■ Instructions to follow ■
Print every entry word for word, but omit the pictures.

Image comparison data:
----------------

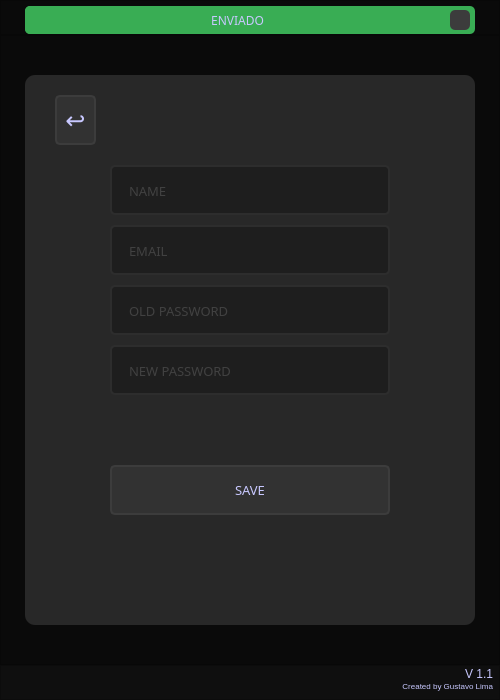
Above: Qt/edit_user.ui from GLimas99/MakeForms before the change. Below: the same form after it.
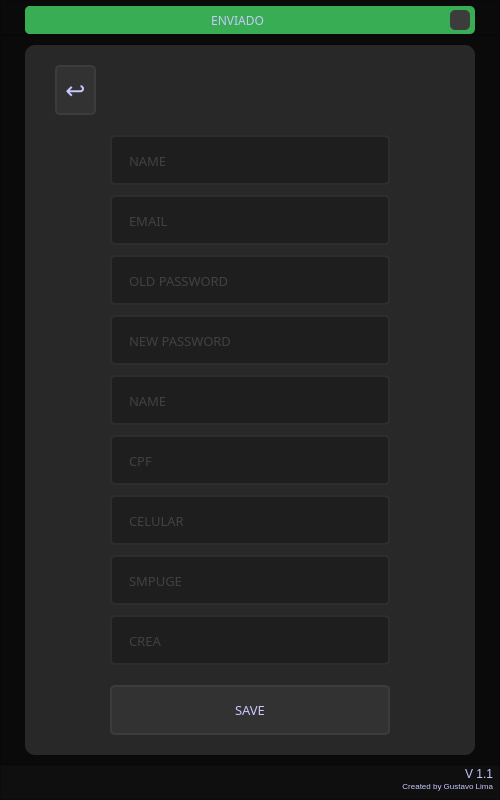
That is the form after the change. Icons and pictures are not drawn.

Diff of the .ui file:
```diff
--- a/Qt/edit_user.ui
+++ b/Qt/edit_user.ui
@@ -7,7 +7,7 @@
     <x>0</x>
     <y>0</y>
     <width>500</width>
-    <height>700</height>
+    <height>800</height>
    </rect>
   </property>
   <property name="font">
@@ -177,7 +177,7 @@
          <property name="maximumSize">
           <size>
            <width>450</width>
-           <height>550</height>
+           <height>800</height>
           </size>
          </property>
          <property name="styleSheet">
@@ -368,7 +368,7 @@
           <property name="geometry">
            <rect>
             <x>85</x>
-            <y>390</y>
+            <y>640</y>
             <width>280</width>
             <height>50</height>
            </rect>
@@ -434,6 +434,196 @@
            <string>↩</string>
           </property>
          </widget>
+         <widget class="QLineEdit" name="txt_name_2">
+          <property name="geometry">
+           <rect>
+            <x>85</x>
+            <y>330</y>
+            <width>280</width>
+            <height>50</height>
+           </rect>
+          </property>
+          <property name="font">
+           <font>
+            <family>Quicksand</family>
+            <pointsize>10</pointsize>
+           </font>
+          </property>
+          <property name="styleSheet">
+           <string notr="true">QLineEdit{
+	border: 2px solid rgb(45, 45, 45);
+	border-radius: 5px;
+	padding: 15px;
+	background-color: rgb(30, 30, 30);
+	color: rgb(100, 100, 100);
+}
+QLineEdit:hover{
+	border: 2px solid rgb(55, 55, 55);
+}
+QLineEdit:focus{
+	border: 2px solid rgb(255, 207, 0);
+	color: rgb(200, 200, 200);
+}</string>
+          </property>
+          <property name="maxLength">
+           <number>32</number>
+          </property>
+          <property name="placeholderText">
+           <string>NAME</string>
+          </property>
+         </widget>
+         <widget class="QLineEdit" name="txt_cpf">
+          <property name="geometry">
+           <rect>
+            <x>85</x>
+            <y>390</y>
+            <width>280</width>
+            <height>50</height>
+           </rect>
+          </property>
+          <property name="font">
+           <font>
+            <family>Quicksand</family>
+            <pointsize>10</pointsize>
+           </font>
+          </property>
+          <property name="styleSheet">
+           <string notr="true">QLineEdit{
+	border: 2px solid rgb(45, 45, 45);
+	border-radius: 5px;
+	padding: 15px;
+	background-color: rgb(30, 30, 30);
+	color: rgb(100, 100, 100);
+}
+QLineEdit:hover{
+	border: 2px solid rgb(55, 55, 55);
+}
+QLineEdit:focus{
+	border: 2px solid rgb(255, 207, 0);
+	color: rgb(200, 200, 200);
+}</string>
+          </property>
+          <property name="maxLength">
+           <number>32</number>
+          </property>
+          <property name="placeholderText">
+           <string>CPF</string>
+          </property>
+         </widget>
+         <widget class="QLineEdit" name="txt_crea">
+          <property name="geometry">
+           <rect>
+            <x>85</x>
+            <y>570</y>
+            <width>280</width>
+            <height>50</height>
+           </rect>
+          </property>
+          <property name="font">
+           <font>
+            <family>Quicksand</family>
+            <pointsize>10</pointsize>
+           </font>
+          </property>
+          <property name="styleSheet">
+           <string notr="true">QLineEdit{
+	border: 2px solid rgb(45, 45, 45);
+	border-radius: 5px;
+	padding: 15px;
+	background-color: rgb(30, 30, 30);
+	color: rgb(100, 100, 100);
+}
+QLineEdit:hover{
+	border: 2px solid rgb(55, 55, 55);
+}
+QLineEdit:focus{
+	border: 2px solid rgb(255, 207, 0);
+	color: rgb(200, 200, 200);
+}</string>
+          </property>
+          <property name="maxLength">
+           <number>32</number>
+          </property>
+          <property name="placeholderText">
+           <string>CREA</string>
+          </property>
+         </widget>
+         <widget class="QLineEdit" name="txt_celular">
+          <property name="geometry">
+           <rect>
+            <x>85</x>
+            <y>450</y>
+            <width>280</width>
+            <height>50</height>
+           </rect>
+          </property>
+          <property name="font">
+           <font>
+            <family>Quicksand</family>
+            <pointsize>10</pointsize>
+           </font>
+          </property>
+          <property name="styleSheet">
+           <string notr="true">QLineEdit{
+	border: 2px solid rgb(45, 45, 45);
+	border-radius: 5px;
+	padding: 15px;
+	background-color: rgb(30, 30, 30);
+	color: rgb(100, 100, 100);
+}
+QLineEdit:hover{
+	border: 2px solid rgb(55, 55, 55);
+}
+QLineEdit:focus{
+	border: 2px solid rgb(255, 207, 0);
+	color: rgb(200, 200, 200);
+}</string>
+          </property>
+          <property name="maxLength">
+           <number>32</number>
+          </property>
+          <property name="placeholderText">
+           <string>CELULAR</string>
+          </property>
+         </widget>
+         <widget class="QLineEdit" name="txt_smpuge">
+          <property name="geometry">
+           <rect>
+            <x>85</x>
+            <y>510</y>
+            <width>280</width>
+            <height>50</height>
+           </rect>
+          </property>
+          <property name="font">
+           <font>
+            <family>Quicksand</family>
+            <pointsize>10</pointsize>
+           </font>
+          </property>
+          <property name="styleSheet">
+           <string notr="true">QLineEdit{
+	border: 2px solid rgb(45, 45, 45);
+	border-radius: 5px;
+	padding: 15px;
+	background-color: rgb(30, 30, 30);
+	color: rgb(100, 100, 100);
+}
+QLineEdit:hover{
+	border: 2px solid rgb(55, 55, 55);
+}
+QLineEdit:focus{
+	border: 2px solid rgb(255, 207, 0);
+	color: rgb(200, 200, 200);
+}</string>
+          </property>
+          <property name="maxLength">
+           <number>32</number>
+          </property>
+          <property name="placeholderText">
+           <string>SMPUGE</string>
+          </property>
+         </widget>
         </widget>
        </item>
       </layout>
```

----------------

■ Response to the task ■
Above: Qt/edit_user.ui from GLimas99/MakeForms before the change. Below: the same form after it.
That is the form after the change. Icons and pictures are not drawn.

Diff of the .ui file:
```diff
--- a/Qt/edit_user.ui
+++ b/Qt/edit_user.ui
@@ -7,7 +7,7 @@
     <x>0</x>
     <y>0</y>
     <width>500</width>
-    <height>700</height>
+    <height>800</height>
    </rect>
   </property>
   <property name="font">
@@ -177,7 +177,7 @@
          <property name="maximumSize">
           <size>
            <width>450</width>
-           <height>550</height>
+           <height>800</height>
           </size>
          </property>
          <property name="styleSheet">
@@ -368,7 +368,7 @@
           <property name="geometry">
            <rect>
             <x>85</x>
-            <y>390</y>
+            <y>640</y>
             <width>280</width>
             <height>50</height>
            </rect>
@@ -434,6 +434,196 @@
            <string>↩</string>
           </property>
          </widget>
+         <widget class="QLineEdit" name="txt_name_2">
+          <property name="geometry">
+           <rect>
+            <x>85</x>
+            <y>330</y>
+            <width>280</width>
+            <height>50</height>
+           </rect>
+          </property>
+          <property name="font">
+           <font>
+            <family>Quicksand</family>
+            <pointsize>10</pointsize>
+           </font>
+          </property>
+          <property name="styleSheet">
+           <string notr="true">QLineEdit{
+	border: 2px solid rgb(45, 45, 45);
+	border-radius: 5px;
+	padding: 15px;
+	background-color: rgb(30, 30, 30);
+	color: rgb(100, 100, 100);
+}
+QLineEdit:hover{
+	border: 2px solid rgb(55, 55, 55);
+}
+QLineEdit:focus{
+	border: 2px solid rgb(255, 207, 0);
+	color: rgb(200, 200, 200);
+}</string>
+          </property>
+          <property name="maxLength">
+           <number>32</number>
+          </property>
+          <property name="placeholderText">
+           <string>NAME</string>
+          </property>
+         </widget>
+         <widget class="QLineEdit" name="txt_cpf">
+          <property name="geometry">
+           <rect>
+            <x>85</x>
+            <y>390</y>
+            <width>280</width>
+            <height>50</height>
+           </rect>
+          </property>
+          <property name="font">
+           <font>
+            <family>Quicksand</family>
+            <pointsize>10</pointsize>
+           </font>
+          </property>
+          <property name="styleSheet">
+           <string notr="true">QLineEdit{
+	border: 2px solid rgb(45, 45, 45);
+	border-radius: 5px;
+	padding: 15px;
+	background-color: rgb(30, 30, 30);
+	color: rgb(100, 100, 100);
+}
+QLineEdit:hover{
+	border: 2px solid rgb(55, 55, 55);
+}
+QLineEdit:focus{
+	border: 2px solid rgb(255, 207, 0);
+	color: rgb(200, 200, 200);
+}</string>
+          </property>
+          <property name="maxLength">
+           <number>32</number>
+          </property>
+          <property name="placeholderText">
+           <string>CPF</string>
+          </property>
+         </widget>
+         <widget class="QLineEdit" name="txt_crea">
+          <property name="geometry">
+           <rect>
+            <x>85</x>
+            <y>570</y>
+            <width>280</width>
+            <height>50</height>
+           </rect>
+          </property>
+          <property name="font">
+           <font>
+            <family>Quicksand</family>
+            <pointsize>10</pointsize>
+           </font>
+          </property>
+          <property name="styleSheet">
+           <string notr="true">QLineEdit{
+	border: 2px solid rgb(45, 45, 45);
+	border-radius: 5px;
+	padding: 15px;
+	background-color: rgb(30, 30, 30);
+	color: rgb(100, 100, 100);
+}
+QLineEdit:hover{
+	border: 2px solid rgb(55, 55, 55);
+}
+QLineEdit:focus{
+	border: 2px solid rgb(255, 207, 0);
+	color: rgb(200, 200, 200);
+}</string>
+          </property>
+          <property name="maxLength">
+           <number>32</number>
+          </property>
+          <property name="placeholderText">
+           <string>CREA</string>
+          </property>
+         </widget>
+         <widget class="QLineEdit" name="txt_celular">
+          <property name="geometry">
+           <rect>
+            <x>85</x>
+            <y>450</y>
+            <width>280</width>
+            <height>50</height>
+           </rect>
+          </property>
+          <property name="font">
+           <font>
+            <family>Quicksand</family>
+            <pointsize>10</pointsize>
+           </font>
+          </property>
+          <property name="styleSheet">
+           <string notr="true">QLineEdit{
+	border: 2px solid rgb(45, 45, 45);
+	border-radius: 5px;
+	padding: 15px;
+	background-color: rgb(30, 30, 30);
+	color: rgb(100, 100, 100);
+}
+QLineEdit:hover{
+	border: 2px solid rgb(55, 55, 55);
+}
+QLineEdit:focus{
+	border: 2px solid rgb(255, 207, 0);
+	color: rgb(200, 200, 200);
+}</string>
+          </property>
+          <property name="maxLength">
+           <number>32</number>
+          </property>
+          <property name="placeholderText">
+           <string>CELULAR</string>
+          </property>
+         </widget>
+         <widget class="QLineEdit" name="txt_smpuge">
+          <property name="geometry">
+           <rect>
+            <x>85</x>
+            <y>510</y>
+            <width>280</width>
+            <height>50</height>
+           </rect>
+          </property>
+          <property name="font">
+           <font>
+            <family>Quicksand</family>
+            <pointsize>10</pointsize>
+           </font>
+          </property>
+          <property name="styleSheet">
+           <string notr="true">QLineEdit{
+	border: 2px solid rgb(45, 45, 45);
+	border-radius: 5px;
+	padding: 15px;
+	background-color: rgb(30, 30, 30);
+	color: rgb(100, 100, 100);
+}
+QLineEdit:hover{
+	border: 2px solid rgb(55, 55, 55);
+}
+QLineEdit:focus{
+	border: 2px solid rgb(255, 207, 0);
+	color: rgb(200, 200, 200);
+}</string>
+          </property>
+          <property name="maxLength">
+           <number>32</number>
+          </property>
+          <property name="placeholderText">
+           <string>SMPUGE</string>
+          </property>
+         </widget>
         </widget>
        </item>
       </layout>
```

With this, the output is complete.